Methamphetamine is a stimulant. Stimulants produce increased energy and alertness. For example, caffeine is a stimulant. But meth can also produce a high that is often incredibly intense, even if it only lasts a little while. If you are struggling with anything, the opportunity to escape can obviously seem appealing if you are not aware of the consequences. For example, what goes up must come down, and crashing after a meth high can be as miserable as the high was good.
Meth is also called speed, blue, ice, crystal meth, and more, and it can appeal to people because there are so many different ways to ingest it. There is a pill form, it can be smoked in both powder and crystal forms, snorted in powder form, and can also be injected by dissolving the powder in water or alcohol. Obviously, every method has risks, but drugs involving needles have the added risks of infections like HIV and hepatitis B and C due to needle sharing, as well as related behaviors that increase your health risks.
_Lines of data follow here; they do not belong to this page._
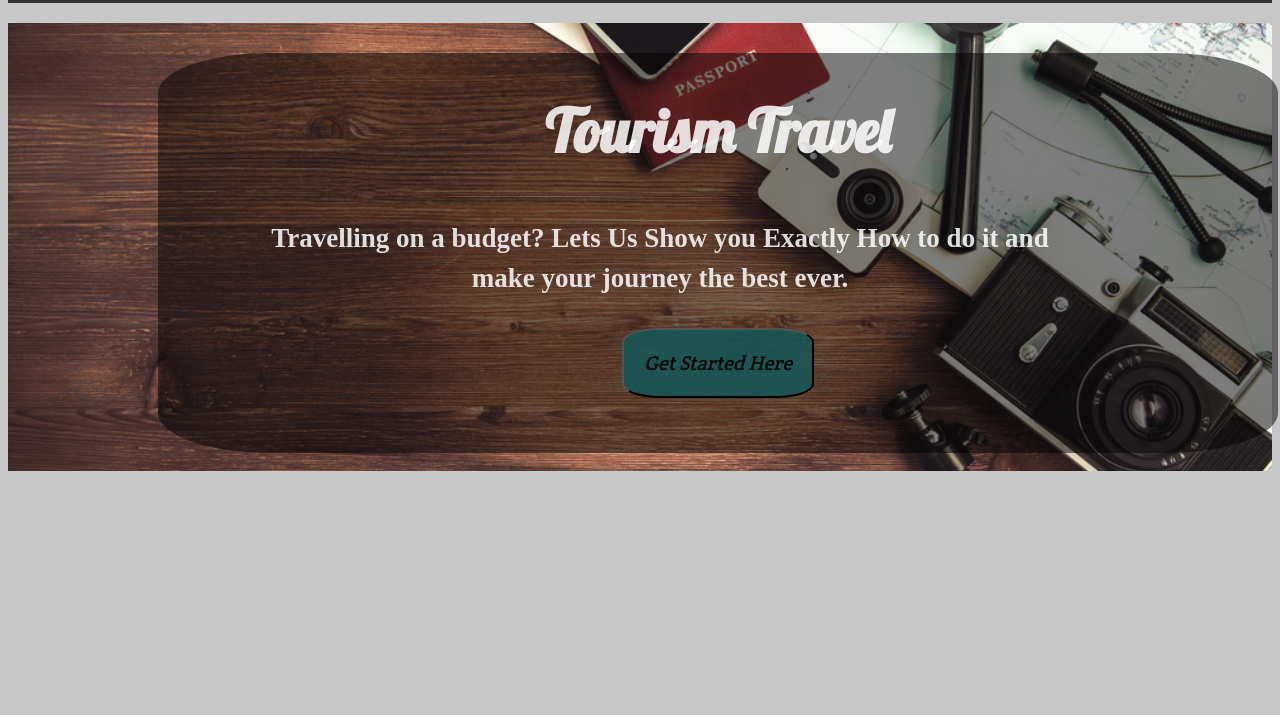
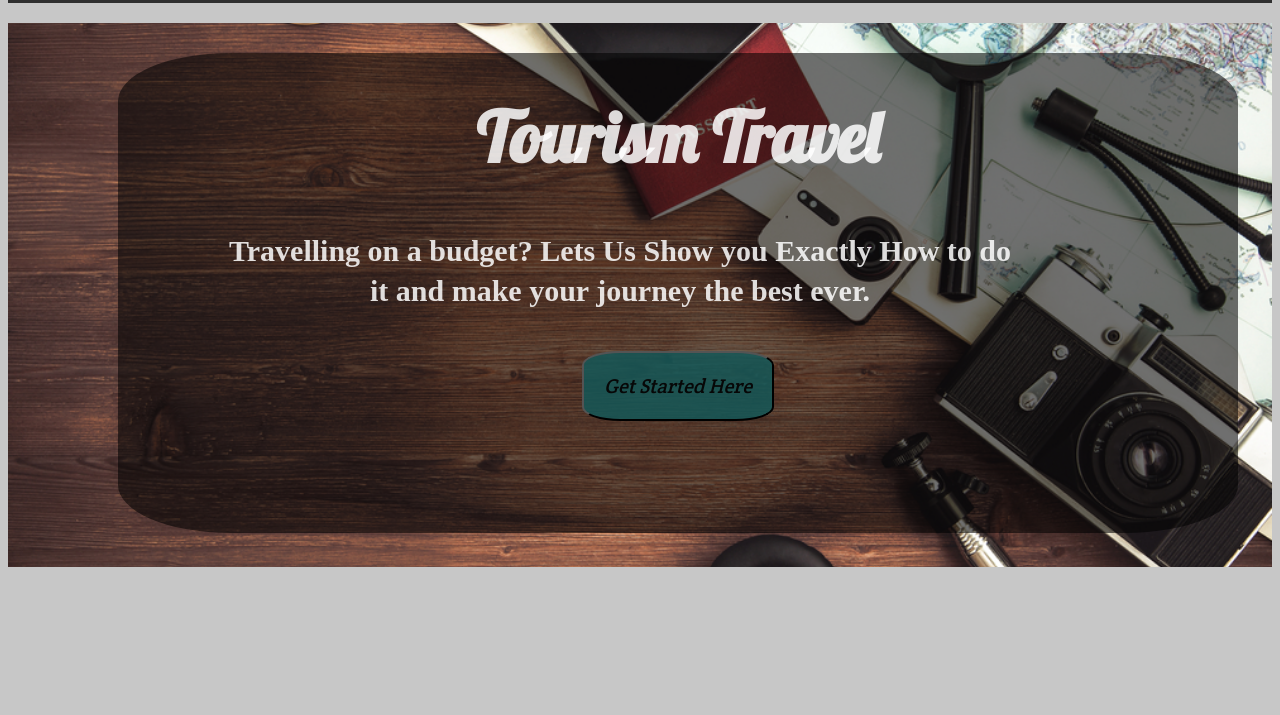
Before and after one commit to 201-project/qam2, a plain HTML site: page home.html in a window 1280 px wide. Shown: the part 85-800 px from the top of the page. Drawn offline with Linux system fonts and the light colour scheme; a web font is replaced by a local one.

Commit message:
add edit

```diff
--- a/css/home.css
+++ b/css/home.css
@@ -76,22 +76,22 @@ header nav{
     background-image: url(../img/background.jpg);
      background-position: center;
    background-repeat: no-repeat;
-   height: 28pc;
+   height: 34pc;
    background-size: cover;
 }
 #gitstart div {
     float: left;
-    margin: 30px 0px 0px 150px;
-    background: rgba(0, 0, 0, 0.507);
+    margin: 30px 0px 0px 110px;
+    background: rgba(0, 0, 0, 0.562);
     border-radius: 10%;
     text-align: center;
     width: 70pc;
-    height: 25pc;
+    height: 30pc;
     color: rgba(255, 255, 255, 0.849);
 }
 #gitstart div h1{
     text-align: center;
-    font-size: 60px;
+    font-size: 70px;
     margin: 20px;
     padding: 20px;
     font-family: 'Lobster', cursive;
@@ -101,7 +101,7 @@ header nav{
     width: 70%;
     margin: 10px 0px 0px 100px;
     padding: 10px;
-    font-size: 27px;
+    font-size: 30px;
     font-family: 'Solway', serif;
     line-height: 40px;
 }
@@ -116,7 +116,7 @@ header nav{
 }
 #gitstart div button{
     background: rgba(21, 87, 87, 0.856);
-    margin: 20px;
+    margin: 30px;
     padding: 20px;
     border-radius: 20%;
     font-size: 20px;
```
Also changed, not shown: css/gitstart.css (+11 -7 lines), gitstart.html (+1 -1 lines).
Methamphetamine is actually sometimes prescribed for the treatment of ADHD, which is reasonably safe under the care of a doctor, as the dosage is very low and always closely monitored. The effect of a prescribed stimulant on someone with ADHD is usually the opposite, it is usually calming or can even work like a sedative. However, in larger doses or in people who don’t have ADHD, it can produce anything from increased energy or alertness to that extreme high. Some people will originally take meth to be able to pull an all-nighter for school or work or some other seemingly innocent purpose. However, meth is so addictive that even after only one use, it can create intense cravings and even powerful addiction.
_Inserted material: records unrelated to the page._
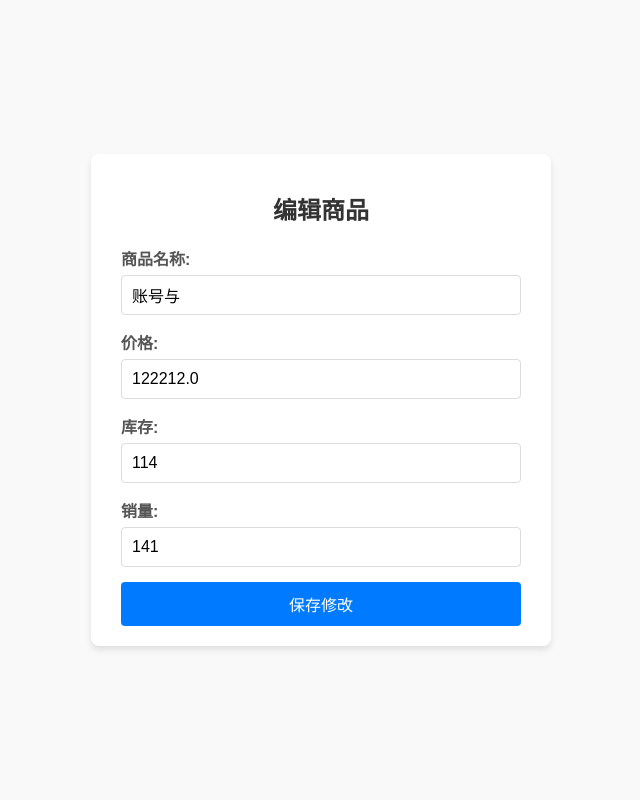
After one commit to xhytom/USST_JavaWeb_Homework, a Django app: page /store/goods/modify/15/ in a window 1280 px wide. The commit adds this page. Shown: the whole page, without its empty margins (319-959 px from the left). Run offline with Django 5.2, Linux system fonts and the light colour scheme; data comes from the database, SQL or seed files in the repository; both versions use the stored data as it was after the commit.

```diff
--- a/onlinestore/storeapp/store/models.py
+++ b/onlinestore/storeapp/store/models.py
@@ -9,3 +9,9 @@ class Goods(models.Model):
 
     def __str__(self):
         return self.name
+
+
+class UserInfo(models.Model):
+    username = models.CharField(max_length=32)
+    password = models.CharField(max_length=32)
+    is_operator = models.IntegerField(default=0)
--- /dev/null
+++ b/onlinestore/storeapp/store/templates/store/modify_goods.html
@@ -0,0 +1,88 @@
+<!DOCTYPE html>
+<html lang="en">
+<head>
+    <meta charset="UTF-8">
+    <meta name="viewport" content="width=device-width, initial-scale=1.0">
+    <title>编辑商品</title>
+    <style>
+        body {
+            font-family: Arial, sans-serif;
+            background-color: #f9f9f9;
+            display: flex;
+            justify-content: center;
+            align-items: center;
+            height: 100vh;
+            margin: 0;
+        }
+        .form-container {
+            background: #fff;
+            padding: 20px 30px;
+            border-radius: 8px;
+            box-shadow: 0 4px 6px rgba(0, 0, 0, 0.1);
+            width: 100%;
+            max-width: 400px;
+        }
+        h1 {
+            text-align: center;
+            margin-bottom: 20px;
+            font-size: 24px;
+            color: #333;
+        }
+        form {
+            display: flex;
+            flex-direction: column;
+        }
+        label {
+            margin-bottom: 5px;
+            font-weight: bold;
+            color: #555;
+        }
+        input {
+            margin-bottom: 15px;
+            padding: 10px;
+            font-size: 16px;
+            border: 1px solid #ddd;
+            border-radius: 4px;
+            width: 100%;
+            box-sizing: border-box;
+        }
+        button {
+            padding: 10px;
+            font-size: 16px;
+            color: #fff;
+            background-color: #007BFF;
+            border: none;
+            border-radius: 4px;
+            cursor: pointer;
+        }
+        button:hover {
+            background-color: #0056b3;
+        }
+    </style>
+</head>
+<body>
+    <div class="form-container">
+        <h1>编辑商品</h1>
+        {% if goods %}
+            <form method="post" action="{% url 'modify_goods' goods.id %}">
+                {% csrf_token %}
+                <label for="name">商品名称:</label>
+                <input type="text" id="name" name="name" value="{{ goods.name }}" required>
+
+                <label for="price">价格:</label>
+                <input type="number" id="price" name="price" step="0.01" value="{{ goods.price }}" required>
+
+                <label for="stock">库存:</label>
+                <input type="number" id="stock" name="stock" value="{{ goods.stock }}" required>
+
+                <label for="sales">销量:</label>
+                <input type="number" id="sales" name="sales" value="{{ goods.sales }}">
+
+                <button type="submit">保存修改</button>
+            </form>
+        {% else %}
+            <p>商品信息未找到！</p>
+        {% endif %}
+    </div>
+</body>
+</html>
--- a/onlinestore/storeapp/store/urls.py
+++ b/onlinestore/storeapp/store/urls.py
@@ -4,6 +4,8 @@ from . import views
 
 urlpatterns = [
     path("goods/list/", views.list_goods, name="list_goods"),
-    path("goods/add/",views.add_goods, name="add_goods"),
-    path("goods/del/<int:item_id>/",views.del_goods, name="del_goods"),
+    path("goods/add/", views.add_goods, name="add_goods"),
+    path("goods/del/<int:item_id>/", views.del_goods, name="del_goods"),
+    path("goods/modify/<int:item_id>/", views.modify_goods, name="modify_goods"),
+    path("login/", views.login, name="login"),
 ]
--- a/onlinestore/storeapp/store/views.py
+++ b/onlinestore/storeapp/store/views.py
@@ -3,7 +3,7 @@ from .models import Goods
 from django.shortcuts import render, redirect
 from django.http import JsonResponse
 from django.views.decorators.csrf import csrf_exempt
-from .models import Goods
+from .models import Goods,UserInfo
 import json
 import logging
 
@@ -48,10 +48,45 @@ def add_goods(request):
 def del_goods(request, item_id):
     if request.method == "POST":
         try:
-            agoods = Goods.objects.filter(id=item_id)
-            for good in agoods :
+            goods_array = Goods.objects.filter(id=item_id)
+            for good in goods_array:
                 good.delete()
 
             return redirect("/store/goods/list")
         except Exception as e:
             return JsonResponse({'error': f'发生错误: {str(e)}'}, status=400)
+
+
+def modify_goods(request, item_id):
+    if request.method == "GET":
+        print(request.method)
+        goods = Goods.objects.filter(id=item_id).first()
+        return render(request, 'store/modify_goods.html', {'goods': goods})
+
+    if request.method == "POST":
+        name = request.POST.get('name')
+        price = request.POST.get('price')
+        stock = request.POST.get('stock')
+        sales = request.POST.get('sales')
+        goods = Goods.objects.filter(id=item_id).first()
+        goods.name = name
+        goods.price = price
+        goods.stock = stock
+        goods.sales = sales
+        goods.save()
+        return redirect("/store/goods/list")
+
+
+def login(request):
+    if request.method == "GET":
+        return render(request, 'store/login.html')
+
+    if request.method == "POST":
+        username = request.POST.get('username')
+        password = request.POST.get('password')
+        user = UserInfo.objects.filter(username=username).first()
+        pwd = user.password
+        if pwd != password:
+            return redirect("/store/login")
+        else:
+            return redirect("/store/goods/list")
```
Also changed, not shown: onlinestore/storeapp/store/templates/store/list_goods.html (+24 -3 lines), onlinestore/storeapp/store/templates/store/login.html (added, +78 -0 lines), onlinestore/storeapp/db.sqlite3, onlinestore/storeapp/store/migrations/0002_userinfo.py (added).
Stimulants increase the activity in your cardiovascular system. Meth can increase your blood pressure, the temperature of your body, and make your heart race and your breathing more rapid, too. This is incredibly dangerous, and there are those who have died after only using meth once.
Those are not the only short-term risks of using meth, however. Meth can disrupt your sleep to the point of not being able to sleep at all for extended periods of time, to sleeping around the clock when you crash. Meth is also infamous for decreasing your appetite, and also for causing extreme nausea, vomiting, and diarrhea. Obviously, overdose is a risk any time and every single time you use a drug like methamphetamine.
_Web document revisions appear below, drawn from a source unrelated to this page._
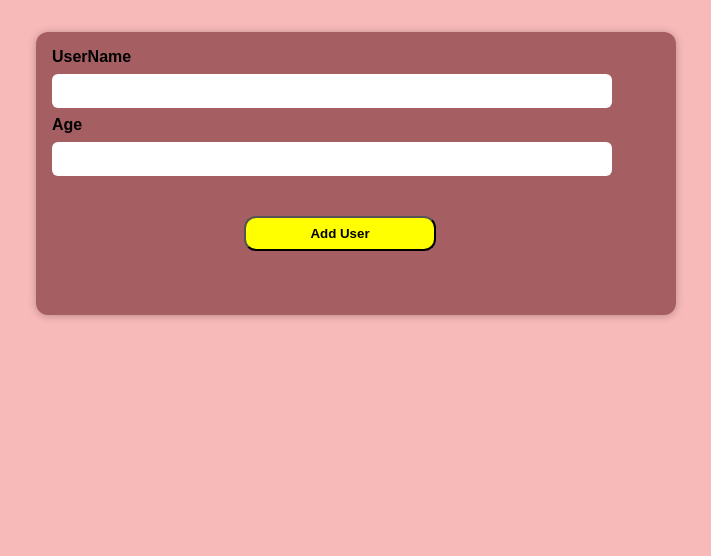
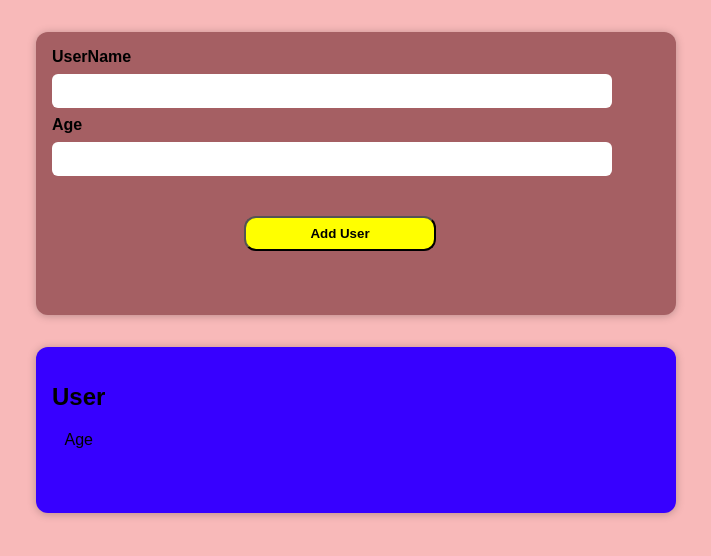
Before and after one commit to ColinMattutini/User-Creation-Deletion, a React (Create React App) app in the folder user-creation-deletion/: page / in a window 1280 px wide. Shown: the top 556 px of the page, without its empty margins (284-995 px from the left). Built offline with nearby package versions, Linux system fonts and the light colour scheme.

Commit message:
Added return statement for Userlist fixing nothing showing up

```diff
--- a/user-creation-deletion/src/App.js
+++ b/user-creation-deletion/src/App.js
@@ -1,9 +1,11 @@
 import React, {useState} from 'react';
 import AddUser from "./Components/Users/AddUser.js";
+import UserList from "./Components/Users/UserList.js";
 
 const App = () => {
   return(<div>
     <AddUser />
+    <UserList />
   </div>
   )
 
--- /dev/null
+++ b/user-creation-deletion/src/Components/Users/UserList.css
@@ -0,0 +1,24 @@
+.userlist {
+        background-color: #3700ff;
+        padding: 1rem;
+        margin: 2rem auto;
+        width: 40rem;
+        max-width: 95%;
+        border-radius: 12px;
+        text-align: center;
+        box-shadow: 0 1px 8px rgba(0, 0, 0, 0.25);
+}
+
+.userlist-control {
+    display: flex;
+    flex-wrap: wrap;
+    gap: 1rem;
+    margin-bottom: 3rem;
+}
+
+.userlist_control h2{
+    color: black;
+    font-weight: bold;
+    margin-bottom: .5rem;
+    display: block;
+}
--- /dev/null
+++ b/user-creation-deletion/src/Components/Users/UserList.js
@@ -0,0 +1,23 @@
+import React from 'react';
+import './UserList.css';
+import Card from '../UI/Card.js';
+
+const UserList = (props) => {
+    return(
+    <Card>
+    <div className='userlist'>
+        <div className='userlist-control'>
+            <div classname='userlist_control'>
+
+                    <h2>User</h2>
+                    <label htmlFor="age">Age</label>
+
+            </div>
+        </div>
+    </div>
+    </Card>
+    )
+
+}
+
+export default UserList;
```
Dangers Down the Road
If the short-term side effects of meth sound unappealing, it gets much worse. Using meth longer can create cardiovascular problems such as high blood pressure, leading to heart attacks, strokes, and even death. Meth can also cause irreversible damage to your liver and kidneys. Not just when you are old, meth causes physical damage to your body that puts you at risk for things that most young people don’t have to worry about.
Methamphetamine also causes intense itching, so you can get skin sores from scratching too much. You can also lose an extreme amount of weight from using meth, which is why the gaunt skin-and-bones look is associated with meth users. Meth also causes excessive damage to your teeth. Just do a search for “meth mouth.” The price you can pay to get high can be really ugly.
If that is not enough, meth changes your behavior. While in your system, the drug can create anxiety, confusion, memory loss, and insomnia. You can also have psychotic symptoms like aggression and violent behavior, paranoia, hallucinations, delusions, and mood changes. These psychotic effects can actually last for months or even years after you have stopped using meth.
Also permanent can be the damage that methamphetamine use can cause to your brain, particularly the dopamine system. Other damage can cause reduced coordination, impaired verbal skills, memory, and even emotional issues.
These short and long-term side effects can be devastating. At some point, you might decide enough is enough. However, meth has extreme withdrawal symptoms as well, making it one of the more difficult to stop. Symptoms during detox include anxiety, fatigue, severe depression, psychosis, and intense cravings. Combined with the overall addictive nature, the best way to change course from meth use is to steer clear of it in the first place.
Addiction is not pretty. But the path of meth addiction is really, really ugly. The highs may be really intense, but they are very short-lived. The side effects can last forever, or even cost you your life. The drug is so incredibly addictive that you may lose your control over your choices after one use. On a risk/benefit scale, it is really difficult to understand why someone would take the risk, unless they didn’t know what they were risking. But now you do. Don’t step onto the path of meth addiction. Your first step could be your last.
Change your path before it merges with the path of meth addiction. Call Embark Behavioral Health 1-855-809-0409 today. Some paths were never meant to be taken.